> [About this task] Find every line below with the word "files" in it, and copy each one.

> [Exercise data]

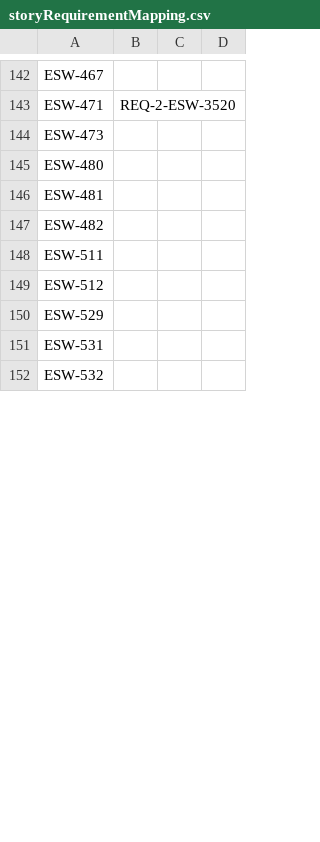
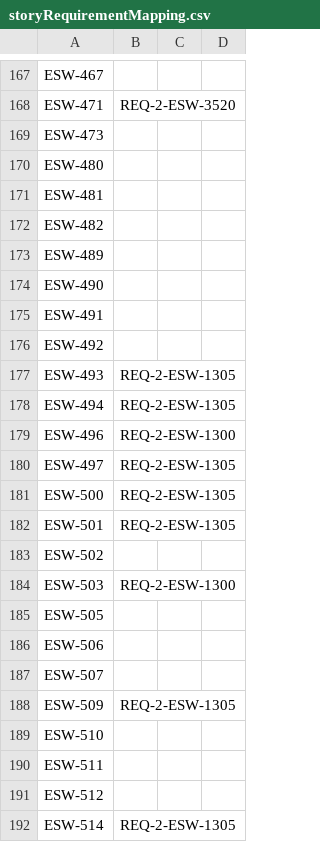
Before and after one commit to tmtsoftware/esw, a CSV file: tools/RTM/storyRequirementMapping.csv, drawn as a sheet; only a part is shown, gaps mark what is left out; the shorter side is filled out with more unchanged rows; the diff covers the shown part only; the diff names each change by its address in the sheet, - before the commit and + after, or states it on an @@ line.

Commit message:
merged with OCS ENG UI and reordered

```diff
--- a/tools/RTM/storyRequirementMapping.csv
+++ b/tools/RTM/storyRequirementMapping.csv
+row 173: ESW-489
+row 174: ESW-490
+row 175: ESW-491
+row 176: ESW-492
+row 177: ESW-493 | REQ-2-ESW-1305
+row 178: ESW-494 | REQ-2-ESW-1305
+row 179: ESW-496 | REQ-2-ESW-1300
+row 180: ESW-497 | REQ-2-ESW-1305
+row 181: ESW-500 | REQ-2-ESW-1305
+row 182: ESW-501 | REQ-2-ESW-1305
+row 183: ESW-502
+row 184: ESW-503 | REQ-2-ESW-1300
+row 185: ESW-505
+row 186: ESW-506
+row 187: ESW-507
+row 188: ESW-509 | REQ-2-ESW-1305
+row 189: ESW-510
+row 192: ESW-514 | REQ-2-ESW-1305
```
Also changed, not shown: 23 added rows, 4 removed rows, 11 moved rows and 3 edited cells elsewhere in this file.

---

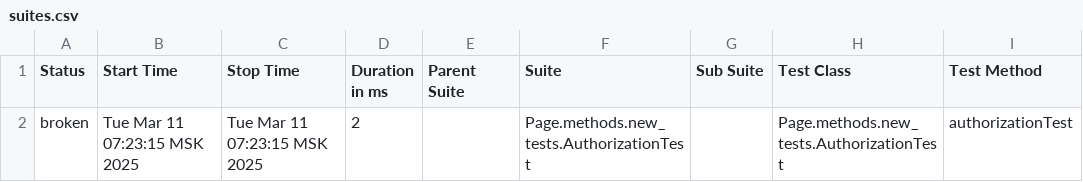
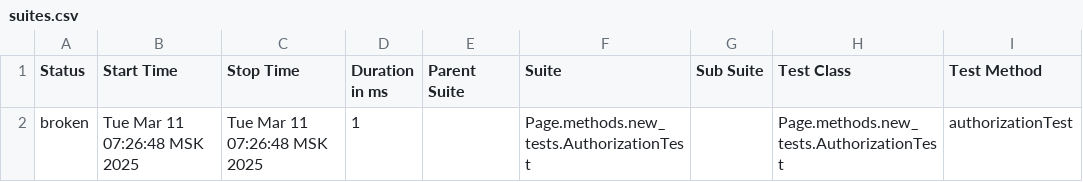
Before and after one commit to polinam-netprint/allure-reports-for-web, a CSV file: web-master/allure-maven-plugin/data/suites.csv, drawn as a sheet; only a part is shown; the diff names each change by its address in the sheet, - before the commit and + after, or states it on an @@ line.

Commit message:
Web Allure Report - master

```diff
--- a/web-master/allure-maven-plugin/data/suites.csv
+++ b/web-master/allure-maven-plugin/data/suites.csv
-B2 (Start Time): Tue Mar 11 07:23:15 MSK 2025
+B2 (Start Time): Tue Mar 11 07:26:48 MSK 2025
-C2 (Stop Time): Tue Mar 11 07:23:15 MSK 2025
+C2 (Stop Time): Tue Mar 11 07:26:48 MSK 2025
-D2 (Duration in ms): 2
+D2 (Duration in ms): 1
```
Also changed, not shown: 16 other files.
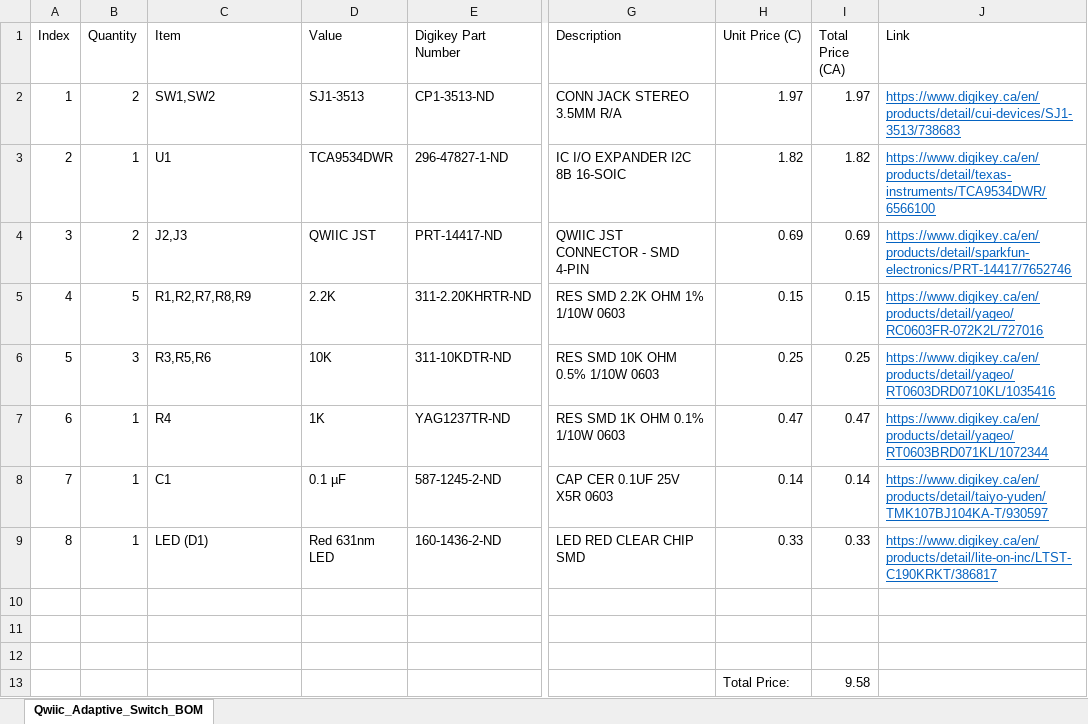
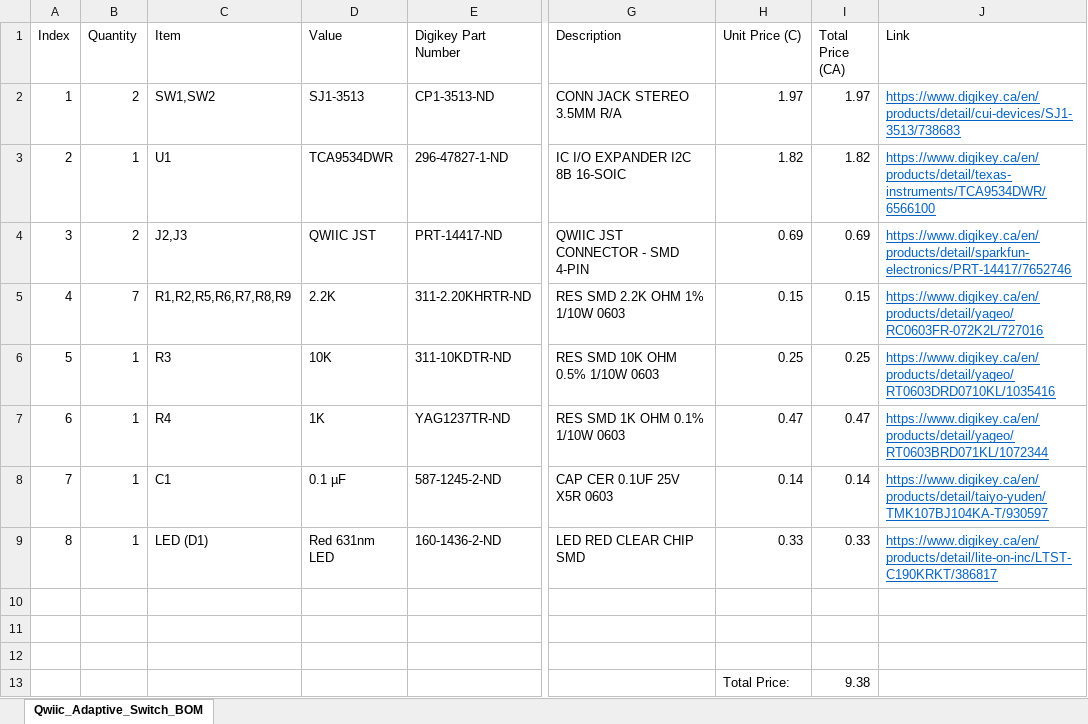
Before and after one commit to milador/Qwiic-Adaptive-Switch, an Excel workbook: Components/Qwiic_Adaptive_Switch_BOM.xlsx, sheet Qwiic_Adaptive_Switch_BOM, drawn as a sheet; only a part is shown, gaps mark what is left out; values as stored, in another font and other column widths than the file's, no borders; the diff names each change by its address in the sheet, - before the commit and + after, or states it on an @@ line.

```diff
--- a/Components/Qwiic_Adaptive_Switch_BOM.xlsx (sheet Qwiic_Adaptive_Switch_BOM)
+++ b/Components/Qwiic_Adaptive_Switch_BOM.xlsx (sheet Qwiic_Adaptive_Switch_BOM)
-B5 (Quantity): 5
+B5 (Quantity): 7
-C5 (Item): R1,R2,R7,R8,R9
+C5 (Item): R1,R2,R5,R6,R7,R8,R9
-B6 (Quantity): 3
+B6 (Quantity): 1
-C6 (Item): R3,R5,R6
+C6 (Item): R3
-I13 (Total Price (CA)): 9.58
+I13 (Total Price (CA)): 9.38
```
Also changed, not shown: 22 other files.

> [Exercise answer]
Also changed, not shown: 16 other files.
Also changed, not shown: 22 other files.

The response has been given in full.